*** EXTRACTED INFORMATION Section Begins ***

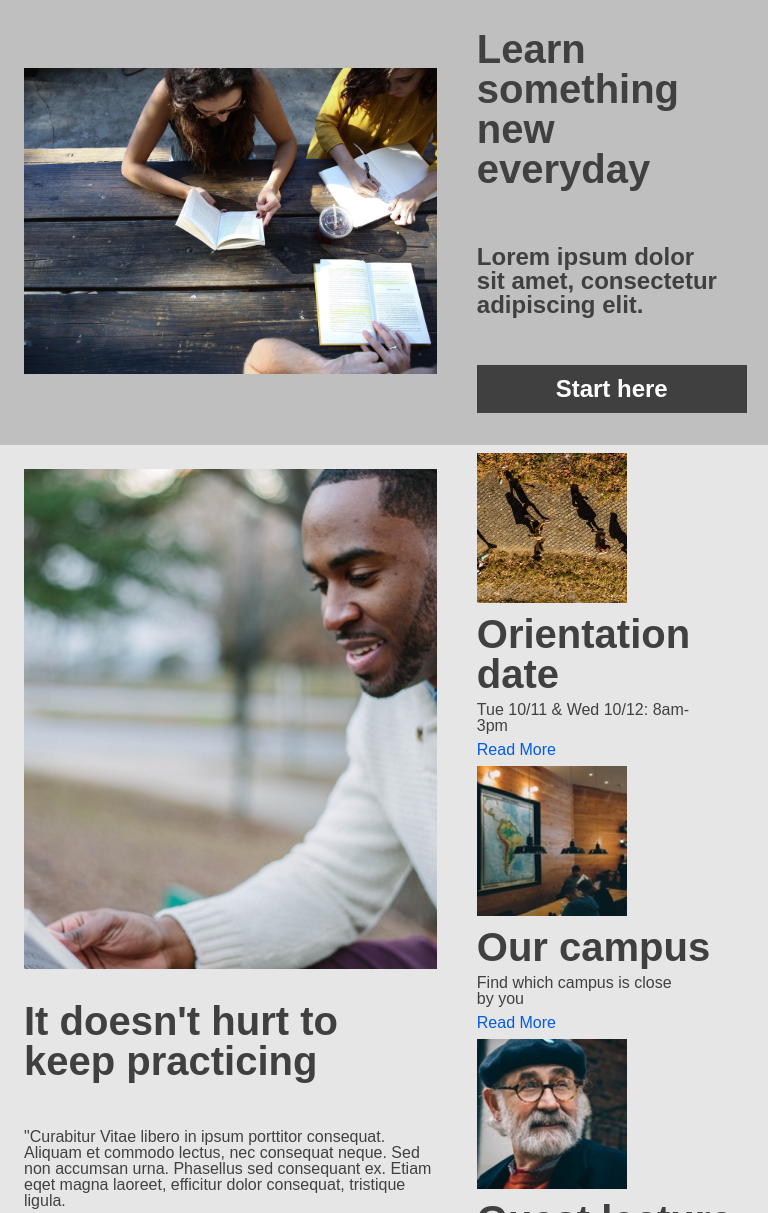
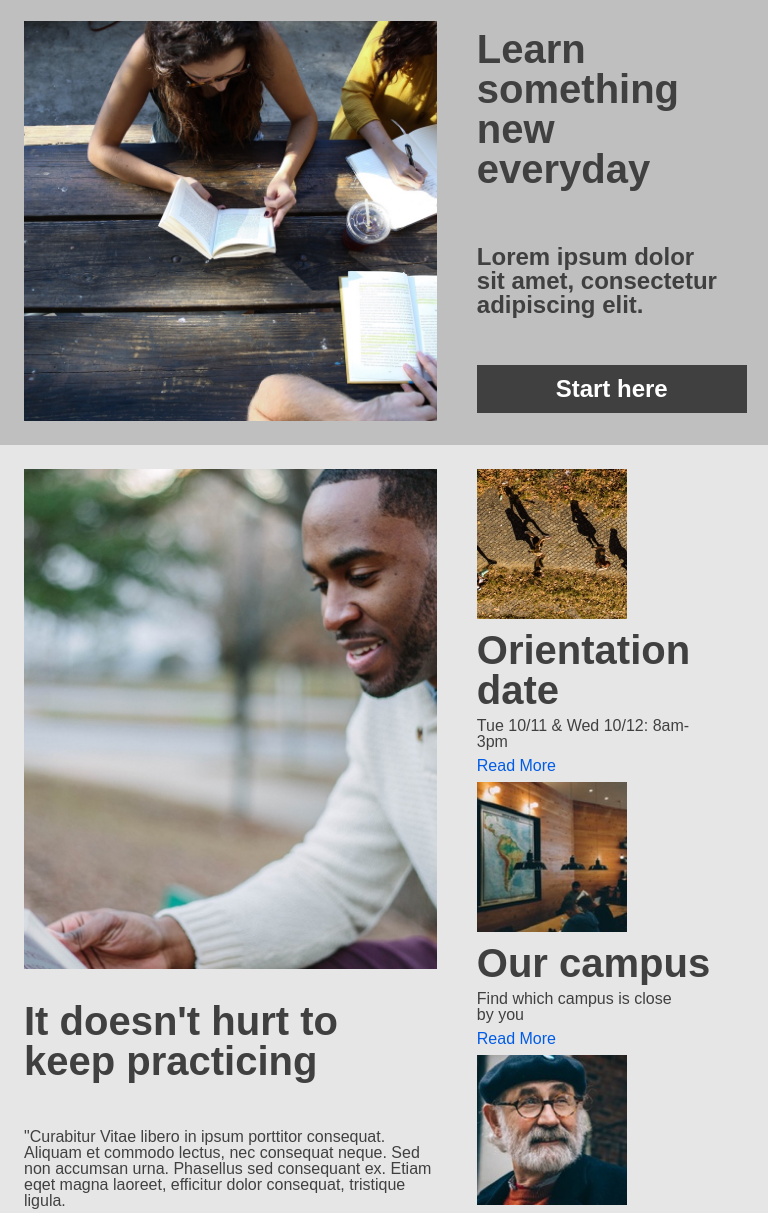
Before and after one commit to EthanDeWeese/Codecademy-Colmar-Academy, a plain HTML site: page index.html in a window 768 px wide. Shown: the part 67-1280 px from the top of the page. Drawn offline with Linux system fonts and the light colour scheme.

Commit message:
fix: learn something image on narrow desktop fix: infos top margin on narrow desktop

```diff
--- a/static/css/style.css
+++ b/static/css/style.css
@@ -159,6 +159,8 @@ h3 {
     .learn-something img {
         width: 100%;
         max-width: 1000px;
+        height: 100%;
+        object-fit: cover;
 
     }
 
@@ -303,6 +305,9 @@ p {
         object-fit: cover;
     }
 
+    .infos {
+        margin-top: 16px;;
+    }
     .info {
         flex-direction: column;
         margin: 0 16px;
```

*** EXTRACTED INFORMATION Section Ends ***

Type the entries again verbatim. Any pictures should be skipped.

Before and after one commit to EthanDeWeese/Codecademy-Colmar-Academy, a plain HTML site: page index.html in a window 768 px wide. Shown: the part 67-1280 px from the top of the page. Drawn offline with Linux system fonts and the light colour scheme.

Commit message:
fix: learn something image on narrow desktop fix: infos top margin on narrow desktop

```diff
--- a/static/css/style.css
+++ b/static/css/style.css
@@ -159,6 +159,8 @@ h3 {
     .learn-something img {
         width: 100%;
         max-width: 1000px;
+        height: 100%;
+        object-fit: cover;
 
     }
 
@@ -303,6 +305,9 @@ p {
         object-fit: cover;
     }
 
+    .infos {
+        margin-top: 16px;;
+    }
     .info {
         flex-direction: column;
         margin: 0 16px;
```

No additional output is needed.